Here is an excerpt from the first chapter by Wayne Grudem on why we should use essentially literal versions such as the ESV, NSB, NET, HCSB (and I would add NKJV) rather than the dynamic equivalent (or 'functional equivalent') versions such as NIV, TNIV, NLT, LB, Ph, Msg, CEV etc.
... I know I cannot teach theology or ethics class using a dynamic equivalence translation. There are too many details of meaning missing, details that are often important for theology. And there are too many details added, details that will lead people down paths of thought that are not part of God's Word.
Although the NIV is not a thoroughly dynamic equivalence translation, there is so much dynamic equivalence influence in the NIV that I cannot teach theology or ethics from it either. I tried it for one semester several years ago, shortly after the NIV first came out, and I gave it up after a few weeks.

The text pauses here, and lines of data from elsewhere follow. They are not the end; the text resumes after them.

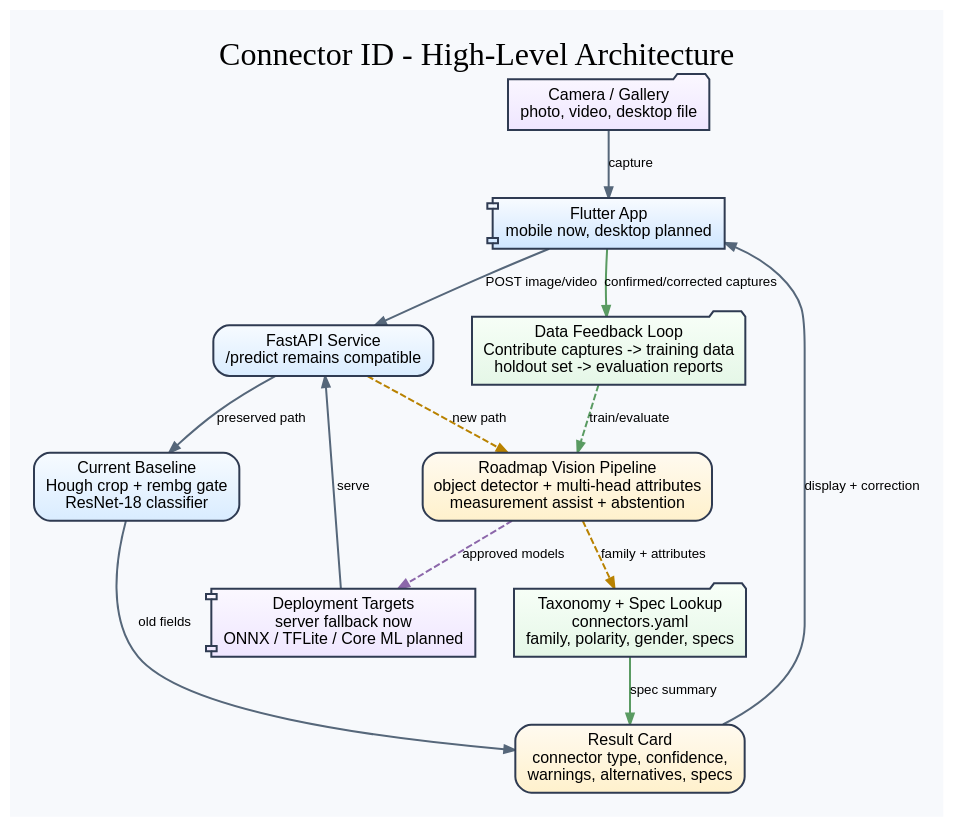
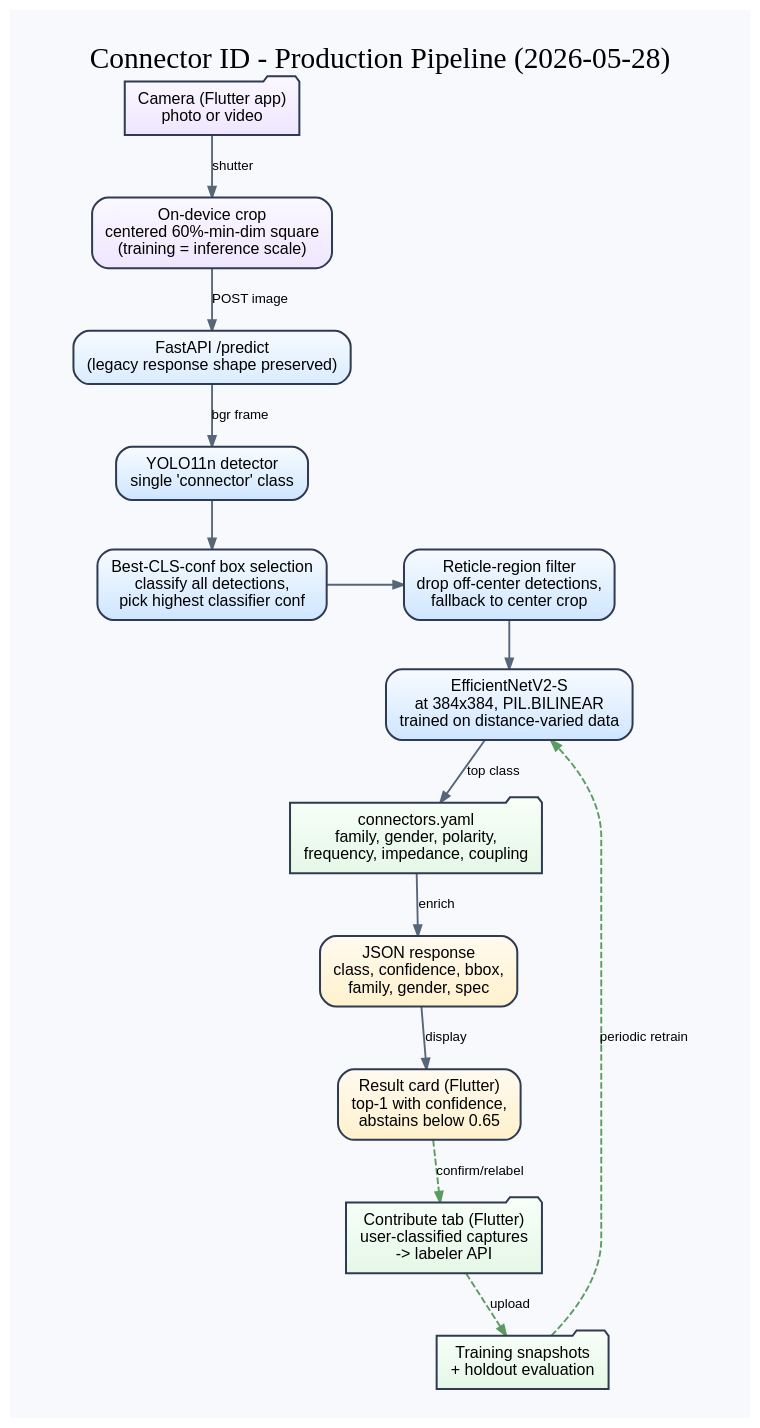
The diagram in docs/README_ARCHITECTURE.dot (probably-on-fire/hotdogornot), drawn with Graphviz before and after one commit. The commit also changed 16 other files, not shown here.

```diff
--- a/docs/README_ARCHITECTURE.dot
+++ b/docs/README_ARCHITECTURE.dot
@@ -1,107 +1,130 @@
 digraph ConnectorIDReadmeArchitecture {
   graph [
-    label="Connector ID - High-Level Architecture";
+    label="Connector ID - Production Pipeline (2026-05-28)";
     labelloc=t;
-    fontsize=24;
+    fontsize=22;
     fontname="Arial Bold";
     bgcolor="#f7f9fc";
-    pad=0.25;
+    pad=0.3;
     rankdir=TB;
-    ranksep=0.55;
-    nodesep=0.40;
+    ranksep=0.5;
+    nodesep=0.4;
     splines=spline;
     outputorder=edgesfirst;
   ];
 
   node [
     shape=box;
     style="rounded,filled";
     fontname="Arial";
     fontsize=12;
-    margin="0.12,0.08";
+    margin="0.14,0.10";
     color="#2f3b52";
     penwidth=1.5;
   ];
 
   edge [
     fontname="Arial";
     fontsize=10;
     color="#56677a";
     arrowsize=0.8;
-    penwidth=1.5;
+    penwidth=1.4;
   ];
 
+  // --- Client side ---
   camera [
-    label="Camera / Gallery\nphoto, video, desktop file";
+    label="Camera (Flutter app)\nphoto or video";
     shape=folder;
     fillcolor="#efe6ff:#fbf8ff";
     gradientangle=90;
   ];
 
-  app [
-    label="Flutter App\nmobile now, desktop planned";
-    shape=component;
+  reticle [
+    label="On-device crop\ncentered 60%-min-dim square\n(training = inference scale)";
+    fillcolor="#efe6ff:#fbf8ff";
+    gradientangle=90;
+  ];
+
+  // --- API boundary ---
+  api [
+    label="FastAPI /predict\n(legacy response shape preserved)";
+    fillcolor="#d9ecff:#f7fbff";
+    gradientangle=90;
+  ];
+
+  // --- Inference path ---
+  detector [
+    label="YOLO11n detector\nsingle 'connector' class";
     fillcolor="#cfe6ff:#f8fbff";
     gradientangle=90;
   ];
 
-  api [
-    label="FastAPI Service\n/predict remains compatible";
-    fillcolor="#d9ecff:#f7fbff";
+  bestbox [
+    label="Best-CLS-conf box selection\nclassify all detections,\npick highest classifier conf";
+    fillcolor="#cfe6ff:#f8fbff";
     gradientangle=90;
   ];
 
-  current [
-    label="Current Baseline\nHough crop + rembg gate\nResNet-18 classifier";
-    fillcolor="#d9ecff:#f7fbff";
+  reticlefilter [
+    label="Reticle-region filter\ndrop off-center detections,\nfallback to center crop";
+    fillcolor="#cfe6ff:#f8fbff";
     gradientangle=90;
   ];
 
-  planned [
-    label="Roadmap Vision Pipeline\nobject detector + multi-head attributes\nmeasurement assist + abstention";
-    fillcolor="#fff1cc:#fffaf0";
+  classifier [
+    label="EfficientNetV2-S\nat 384x384, PIL.BILINEAR\ntrained on distance-varied data";
+    fillcolor="#cfe6ff:#f8fbff";
     gradientangle=90;
   ];
 
+  // --- Output side ---
   specs [
-    label="Taxonomy + Spec Lookup\nconnectors.yaml\nfamily, polarity, gender, specs";
+    label="connectors.yaml\nfamily, gender, polarity,\nfrequency, impedance, coupling";
     shape=folder;
     fillcolor="#e5f7e7:#f8fff8";
     gradientangle=90;
   ];
 
-  result [
-    label="Result Card\nconnector type, confidence,\nwarnings, alternatives, specs";
+  response [
+    label="JSON response\nclass, confidence, bbox,\nfamily, gender, spec";
     fillcolor="#fff1cc:#fffaf0";
     gradientangle=90;
   ];
 
-  feedback [
-    label="Data Feedback Loop\nContribute captures -> training data\nholdout set -> evaluation reports";
+  result [
+    label="Result card (Flutter)\ntop-1 with confidence,\nabstains below 0.65";
+    fillcolor="#fff1cc:#fffaf0";
+    gradientangle=90;
+  ];
+
+  // --- Data loop ---
+  contribute [
+    label="Contribute tab (Flutter)\nuser-classified captures\n-> labeler API";
     shape=folder;
     fillcolor="#e5f7e7:#f8fff8";
     gradientangle=90;
   ];
 
-  deploy [
-    label="Deployment Targets\nserver fallback now\nONNX / TFLite / Core ML planned";
-    shape=component;
-    fillcolor="#efe6ff:#fbf8ff";
+  train [
+    label="Training snapshots\n+ holdout evaluation";
+    shape=folder;
+    fillcolor="#e5f7e7:#f8fff8";
     gradientangle=90;
   ];
 
-  { rank=same; current; planned; }
+  // --- Wiring ---
+  camera -> reticle [label="shutter"];
+  reticle -> api [label="POST image"];
+  api -> detector [label="bgr frame"];
+  detector -> bestbox;
+  bestbox -> reticlefilter;
+  reticlefilter -> classifier;
+  classifier -> specs [label="top class"];
+  specs -> response [label="enrich"];
+  response -> result [label="display"];
+  result -> contribute [label="confirm/relabel", style=dashed, color="#5a9b62"];
+  contribute -> train [label="upload", style=dashed, color="#5a9b62"];
+  train -> classifier [label="periodic retrain", style=dashed, color="#5a9b62"];
 
-  camera -> app [label="capture"];
-  app -> api [label="POST image/video"];
-  api -> current [label="preserved path"];
-  api -> planned [label="new path", style=dashed, color="#b98200"];
-  current -> result [label="old fields"];
-  planned -> specs [label="family + attributes", style=dashed, color="#b98200"];
-  specs -> result [label="spec summary", color="#5a9b62"];
-  result -> app [label="display + correction"];
-  app -> feedback [label="confirmed/corrected captures", color="#5a9b62"];
-  feedback -> planned [label="train/evaluate", style=dashed, color="#5a9b62"];
-  planned -> deploy [label="approved models", style=dashed, color="#8c67aa"];
-  deploy -> api [label="serve"];
+  { rank=same; bestbox; reticlefilter; }
 }
```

Time and ago I would try to use a verse to make a point and find that the specific detail I was looking for, a detail of wording that I knew was there in the original Hebrew or Greek, was missing from the verse in the NIV.
Nor can I preach from a dynamic equivalence translation. I would end up explaining in verse after verse that the words on the page are not really what the Bible says, and the whole experience would be confusing and would lead people not to trust the Bible in English but to distrust it.
Nor can I teach an adult Bible class at my church using a dynamic equivalence translation without checking the original language at every verse. I would never know what words to trust or what words have been left out.
Nor can I lead our home fellowship group using a dynamic equivalence translation. People have sometimes brought a New Living Translation or The Message to a Bible study and I've seen them get excited about seeing some new ideas in a verse, but I have to bite my tongue because I know that the new idea they see in the verse is not there in the Greek or Hebrew text. I don't want to discourage their excitement about contributing to the Bible study, but I just wish they would be excited about something that is actually in the Word of God.
Nor would I ever want to memorize passages from a dynamic equivalence translation. I would be fixing in my brain verses that were partly God's words and partly some added ideas, and I would be leaving out of my brain some words that belonged to those verses as God inspired them but were simply missing from the dynamic equivalence translation.
But I could readily use any modern essentially literal translation (especially the ESV, NASB, NET BIBLE, and HCSB) to teach, study, preach from, and memorize. The wording may differ slightly, but the words are all there and the meaning is all there as completely as it can be expressed in English.
What then can I do with dynamic equivalence translations like the New Living Translation or The Message? I can read them like I read a commentary, not thinking of them as exactly the Word of God, but as a fresh and creative way to convey an explanation of the verse or an interpretation of the verse as understood by some very competent evangelical scholars. I think of these versions as skillful free interpretations of Scripture, but not strictly as translations.
[Wayne Grudem, Chapter 1: Are Only Some Words of Scripture Brethed Out by God? in Wayne Grudem, Translating Truth — The Case for Essentially Literal Bible Translation (Crossway, Wheaton, IL, US, 2005), 49-50]
I concur with Grudem's position on this topic, except for the use of the dynamic equivalence interpretations of Scripture. While some like the TNIV or the NLT may be able to function like reasonable good commentaries, those that are too loose in translations like the Message IMO cannot, since they ideas they add oftentimes distort the Word of God. Not to mention the LB per se which is Arminian as it "re-interprets" the texts of Scripture to reflect the theological bias of its
writer 'translator' Kenneth Taylor.